→ Exercise details
Search the records for the string "section", then copy each line that has it.

------ Data to examine ------

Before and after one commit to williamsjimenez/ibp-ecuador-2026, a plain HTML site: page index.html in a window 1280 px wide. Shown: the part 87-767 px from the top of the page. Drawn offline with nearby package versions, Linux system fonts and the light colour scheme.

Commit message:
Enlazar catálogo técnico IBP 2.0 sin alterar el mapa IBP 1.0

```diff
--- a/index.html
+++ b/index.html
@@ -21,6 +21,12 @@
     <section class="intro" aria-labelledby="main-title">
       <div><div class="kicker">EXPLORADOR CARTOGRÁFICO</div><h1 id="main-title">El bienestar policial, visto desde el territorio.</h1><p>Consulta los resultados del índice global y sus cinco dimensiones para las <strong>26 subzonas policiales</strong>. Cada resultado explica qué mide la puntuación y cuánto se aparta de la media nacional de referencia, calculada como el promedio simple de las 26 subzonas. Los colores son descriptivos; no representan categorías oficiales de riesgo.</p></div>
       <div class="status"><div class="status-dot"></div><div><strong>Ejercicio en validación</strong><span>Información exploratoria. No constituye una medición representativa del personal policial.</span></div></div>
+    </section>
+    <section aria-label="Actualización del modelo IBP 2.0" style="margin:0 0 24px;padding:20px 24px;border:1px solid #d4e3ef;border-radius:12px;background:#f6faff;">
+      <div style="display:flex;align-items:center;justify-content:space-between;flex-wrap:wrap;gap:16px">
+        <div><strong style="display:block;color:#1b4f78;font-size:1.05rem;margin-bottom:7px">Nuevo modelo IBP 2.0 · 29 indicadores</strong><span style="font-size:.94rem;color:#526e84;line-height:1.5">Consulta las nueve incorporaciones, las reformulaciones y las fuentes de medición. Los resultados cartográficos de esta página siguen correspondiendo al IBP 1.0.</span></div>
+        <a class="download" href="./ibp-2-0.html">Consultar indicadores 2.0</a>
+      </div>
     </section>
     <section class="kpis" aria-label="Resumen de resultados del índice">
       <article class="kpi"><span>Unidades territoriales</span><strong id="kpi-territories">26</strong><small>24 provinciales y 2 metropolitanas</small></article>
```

------

→ Result of the task
     <section class="intro" aria-labelledby="main-title">
+    </section>
+    <section aria-label="Actualización del modelo IBP 2.0" style="margin:0 0 24px;padding:20px 24px;border:1px solid #d4e3ef;border-radius:12px;background:#f6faff;">
     </section>
     <section class="kpis" aria-label="Resumen de resultados del índice">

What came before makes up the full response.